While D.C. basked in the first convincing evidence that Spring will soon take hold, a group of Congressional staffers crunched through repeated dustings of snow on their way to classes in Aspen, Colorado. The staffers were few in number but decidedly well-placed and bipartisan, representing key committees and offices in both the House and Senate. They had agreed to devote part of their Easter recess to participate in the Federal Institute for Regulatory Law & Economics, hosted at the famed Aspen Institute. The Federal Institute was modeled after a similar program for state regulators that PFF launched successfully last year, in conjunction with our academic partners at the University of Colorado's Silicon Flatirons Telecommunications Program and George Mason University's Interdisciplinary Center for Economic Science.
The Federal Institute differs from PFF's usual think-tank activities (i.e., research and writing on specific policy issues in an effort to persuade policymakers). It is a "mini-university" designed to help Congressional staffers develop analytical tools that they can use to make up their own minds regarding policies in industries significantly affected by regulation (e.g., communications, electricity and intellectual property). The conference last weekend was no ski junket; it was rigorous, but fun. Each session involved lively discussions on essential economic and technology concepts, supplemented by readings that constitute "classics" in these areas. Attendees considered both the theory and reality of regulation. They explored the importance of assessing technology and market developments, of understanding property rights and liabilities, and of recognizing political and institutional limitations.
But this first Aspen conference for the Federal Institute accomplished much more, at least for me personally. I owe a great deal to the attendees for opening my eyes to how these analytical principles can be applied outside the communications and information technology sectors with which I am most familiar. More importantly, they renewed my faith that substantive rigor can play an important role in the legislative process, at least with respect to public servants this dedicated. And clearly the staffers appreciated the experience, one stating: "I enjoyed this more than any trip I have done in 10 years on the Hill."
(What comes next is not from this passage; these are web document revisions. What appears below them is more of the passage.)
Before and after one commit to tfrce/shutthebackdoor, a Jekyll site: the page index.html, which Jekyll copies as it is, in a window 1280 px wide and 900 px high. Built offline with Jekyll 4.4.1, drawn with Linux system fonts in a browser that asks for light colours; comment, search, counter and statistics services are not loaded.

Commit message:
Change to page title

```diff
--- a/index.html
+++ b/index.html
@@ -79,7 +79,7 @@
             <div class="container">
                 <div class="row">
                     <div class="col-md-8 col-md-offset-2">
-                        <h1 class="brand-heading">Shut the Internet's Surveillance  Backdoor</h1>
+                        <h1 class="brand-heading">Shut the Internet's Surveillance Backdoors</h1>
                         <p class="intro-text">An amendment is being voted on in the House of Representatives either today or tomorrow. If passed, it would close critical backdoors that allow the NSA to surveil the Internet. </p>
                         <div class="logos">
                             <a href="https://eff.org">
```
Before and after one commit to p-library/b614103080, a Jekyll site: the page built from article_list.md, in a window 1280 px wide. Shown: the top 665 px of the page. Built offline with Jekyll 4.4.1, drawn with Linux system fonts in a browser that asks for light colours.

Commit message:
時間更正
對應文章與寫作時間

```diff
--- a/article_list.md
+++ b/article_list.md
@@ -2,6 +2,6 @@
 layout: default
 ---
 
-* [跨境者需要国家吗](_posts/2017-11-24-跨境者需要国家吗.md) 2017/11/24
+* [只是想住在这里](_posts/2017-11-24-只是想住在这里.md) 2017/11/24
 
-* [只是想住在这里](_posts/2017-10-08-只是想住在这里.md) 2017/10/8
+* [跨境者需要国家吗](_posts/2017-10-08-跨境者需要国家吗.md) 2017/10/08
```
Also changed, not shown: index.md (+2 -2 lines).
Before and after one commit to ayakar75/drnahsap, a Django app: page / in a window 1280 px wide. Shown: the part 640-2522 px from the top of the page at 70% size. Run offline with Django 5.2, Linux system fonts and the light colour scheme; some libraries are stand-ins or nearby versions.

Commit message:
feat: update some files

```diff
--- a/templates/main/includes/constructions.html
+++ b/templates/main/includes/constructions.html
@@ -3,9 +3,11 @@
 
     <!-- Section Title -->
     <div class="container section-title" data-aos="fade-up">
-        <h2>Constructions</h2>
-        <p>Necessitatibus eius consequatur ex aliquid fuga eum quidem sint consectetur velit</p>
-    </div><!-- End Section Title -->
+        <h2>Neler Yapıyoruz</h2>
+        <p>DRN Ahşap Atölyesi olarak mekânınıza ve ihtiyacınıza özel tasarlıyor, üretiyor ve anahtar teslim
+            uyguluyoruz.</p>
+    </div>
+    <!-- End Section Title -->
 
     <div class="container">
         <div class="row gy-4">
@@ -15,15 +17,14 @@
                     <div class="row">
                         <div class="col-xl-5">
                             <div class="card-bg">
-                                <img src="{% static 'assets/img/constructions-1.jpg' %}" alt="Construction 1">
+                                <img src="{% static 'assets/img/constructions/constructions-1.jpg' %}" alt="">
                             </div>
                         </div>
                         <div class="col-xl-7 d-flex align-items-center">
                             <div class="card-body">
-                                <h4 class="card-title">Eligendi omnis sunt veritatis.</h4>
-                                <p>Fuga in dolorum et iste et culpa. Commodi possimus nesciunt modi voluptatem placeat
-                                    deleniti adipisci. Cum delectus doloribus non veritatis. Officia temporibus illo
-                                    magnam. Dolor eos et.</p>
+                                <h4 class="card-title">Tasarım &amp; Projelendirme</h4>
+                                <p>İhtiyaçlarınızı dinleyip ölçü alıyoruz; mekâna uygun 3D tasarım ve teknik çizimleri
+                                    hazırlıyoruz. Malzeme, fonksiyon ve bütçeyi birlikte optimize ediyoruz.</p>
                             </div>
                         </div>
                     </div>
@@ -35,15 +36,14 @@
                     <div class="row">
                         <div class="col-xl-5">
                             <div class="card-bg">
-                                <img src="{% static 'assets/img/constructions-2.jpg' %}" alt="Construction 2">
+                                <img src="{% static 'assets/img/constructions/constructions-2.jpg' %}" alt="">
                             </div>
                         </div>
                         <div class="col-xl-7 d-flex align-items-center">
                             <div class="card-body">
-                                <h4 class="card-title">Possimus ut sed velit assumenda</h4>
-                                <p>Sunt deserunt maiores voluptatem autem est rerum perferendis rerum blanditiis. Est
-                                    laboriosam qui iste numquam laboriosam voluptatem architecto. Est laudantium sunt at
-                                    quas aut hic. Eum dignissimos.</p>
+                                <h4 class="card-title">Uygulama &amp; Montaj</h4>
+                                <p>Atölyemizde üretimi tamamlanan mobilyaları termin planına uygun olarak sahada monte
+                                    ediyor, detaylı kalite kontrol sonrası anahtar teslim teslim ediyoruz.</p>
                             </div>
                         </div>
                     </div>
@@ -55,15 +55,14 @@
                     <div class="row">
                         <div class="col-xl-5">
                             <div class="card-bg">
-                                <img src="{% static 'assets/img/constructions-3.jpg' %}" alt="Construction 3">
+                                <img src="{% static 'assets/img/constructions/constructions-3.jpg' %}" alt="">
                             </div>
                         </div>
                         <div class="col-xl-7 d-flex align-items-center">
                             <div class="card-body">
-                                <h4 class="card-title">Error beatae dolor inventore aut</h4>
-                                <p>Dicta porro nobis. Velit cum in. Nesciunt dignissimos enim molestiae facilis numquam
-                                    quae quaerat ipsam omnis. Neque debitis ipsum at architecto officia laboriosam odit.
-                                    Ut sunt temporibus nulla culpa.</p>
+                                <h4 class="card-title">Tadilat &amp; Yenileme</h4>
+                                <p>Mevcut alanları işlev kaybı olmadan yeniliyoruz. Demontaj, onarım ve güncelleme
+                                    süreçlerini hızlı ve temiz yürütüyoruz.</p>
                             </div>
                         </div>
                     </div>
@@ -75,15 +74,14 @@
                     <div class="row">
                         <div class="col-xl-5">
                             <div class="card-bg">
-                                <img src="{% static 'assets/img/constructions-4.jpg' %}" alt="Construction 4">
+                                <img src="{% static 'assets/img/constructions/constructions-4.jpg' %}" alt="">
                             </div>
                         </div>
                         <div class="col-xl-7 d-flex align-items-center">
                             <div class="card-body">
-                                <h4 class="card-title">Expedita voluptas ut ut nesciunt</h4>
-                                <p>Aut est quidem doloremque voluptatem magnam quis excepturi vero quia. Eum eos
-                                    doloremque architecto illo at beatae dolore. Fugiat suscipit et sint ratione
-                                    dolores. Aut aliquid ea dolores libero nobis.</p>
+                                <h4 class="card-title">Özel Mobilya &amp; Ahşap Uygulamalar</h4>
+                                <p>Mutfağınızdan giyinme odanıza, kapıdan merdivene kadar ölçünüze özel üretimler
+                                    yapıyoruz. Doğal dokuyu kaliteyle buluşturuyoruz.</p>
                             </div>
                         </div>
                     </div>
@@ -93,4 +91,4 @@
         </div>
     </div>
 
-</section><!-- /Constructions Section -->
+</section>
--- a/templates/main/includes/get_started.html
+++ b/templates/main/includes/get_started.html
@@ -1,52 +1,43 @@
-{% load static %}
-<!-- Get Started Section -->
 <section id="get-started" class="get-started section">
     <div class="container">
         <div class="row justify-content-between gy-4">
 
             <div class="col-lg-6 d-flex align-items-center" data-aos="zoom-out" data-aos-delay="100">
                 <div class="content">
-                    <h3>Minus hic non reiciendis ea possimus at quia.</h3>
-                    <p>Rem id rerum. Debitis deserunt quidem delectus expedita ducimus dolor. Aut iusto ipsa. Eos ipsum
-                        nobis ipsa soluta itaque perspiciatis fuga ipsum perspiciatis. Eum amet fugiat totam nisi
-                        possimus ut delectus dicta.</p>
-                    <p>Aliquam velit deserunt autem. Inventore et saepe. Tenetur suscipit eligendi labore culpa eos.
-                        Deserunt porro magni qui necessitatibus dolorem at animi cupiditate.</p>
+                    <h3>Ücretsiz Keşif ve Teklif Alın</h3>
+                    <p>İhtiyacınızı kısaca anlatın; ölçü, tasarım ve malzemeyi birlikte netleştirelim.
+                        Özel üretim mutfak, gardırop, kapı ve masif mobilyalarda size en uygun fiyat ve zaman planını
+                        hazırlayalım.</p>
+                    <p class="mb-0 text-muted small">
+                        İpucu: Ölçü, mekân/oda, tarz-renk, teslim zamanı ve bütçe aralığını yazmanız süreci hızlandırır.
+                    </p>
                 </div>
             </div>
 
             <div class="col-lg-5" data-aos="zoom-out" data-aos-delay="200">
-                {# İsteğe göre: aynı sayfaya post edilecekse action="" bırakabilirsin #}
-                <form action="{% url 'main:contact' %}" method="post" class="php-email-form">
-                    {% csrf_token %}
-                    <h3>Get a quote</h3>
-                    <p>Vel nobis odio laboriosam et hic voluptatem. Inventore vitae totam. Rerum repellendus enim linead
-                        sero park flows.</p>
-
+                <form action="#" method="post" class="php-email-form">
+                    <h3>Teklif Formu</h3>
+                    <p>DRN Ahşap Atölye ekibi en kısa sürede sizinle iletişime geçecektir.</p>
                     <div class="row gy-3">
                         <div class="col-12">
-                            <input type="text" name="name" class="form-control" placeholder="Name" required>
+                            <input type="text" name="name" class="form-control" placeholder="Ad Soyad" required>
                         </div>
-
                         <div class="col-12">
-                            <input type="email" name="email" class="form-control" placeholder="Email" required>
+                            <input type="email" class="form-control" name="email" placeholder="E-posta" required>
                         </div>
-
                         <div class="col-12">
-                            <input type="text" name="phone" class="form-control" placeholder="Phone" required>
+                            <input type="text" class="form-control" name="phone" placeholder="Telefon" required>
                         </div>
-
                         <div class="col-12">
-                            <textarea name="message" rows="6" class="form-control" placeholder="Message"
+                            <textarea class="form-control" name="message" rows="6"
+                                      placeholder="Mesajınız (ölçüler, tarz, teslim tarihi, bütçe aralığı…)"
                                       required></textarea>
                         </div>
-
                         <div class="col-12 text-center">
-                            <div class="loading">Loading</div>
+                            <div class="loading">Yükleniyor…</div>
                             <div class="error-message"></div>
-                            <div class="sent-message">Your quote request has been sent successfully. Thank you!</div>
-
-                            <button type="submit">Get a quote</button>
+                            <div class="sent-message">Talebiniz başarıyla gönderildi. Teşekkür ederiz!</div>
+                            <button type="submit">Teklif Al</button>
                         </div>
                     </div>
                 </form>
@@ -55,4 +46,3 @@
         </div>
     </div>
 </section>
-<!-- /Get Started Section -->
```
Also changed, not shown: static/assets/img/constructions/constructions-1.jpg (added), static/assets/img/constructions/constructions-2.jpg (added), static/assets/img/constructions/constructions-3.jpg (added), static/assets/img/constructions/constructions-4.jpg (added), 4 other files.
Best of all, there is more to come with the Federal Institute, with a visit to George Mason's experimental economics lab in early May, as well as other events in DC and at the Aspen Institute. For more information on the program, please see the program's website.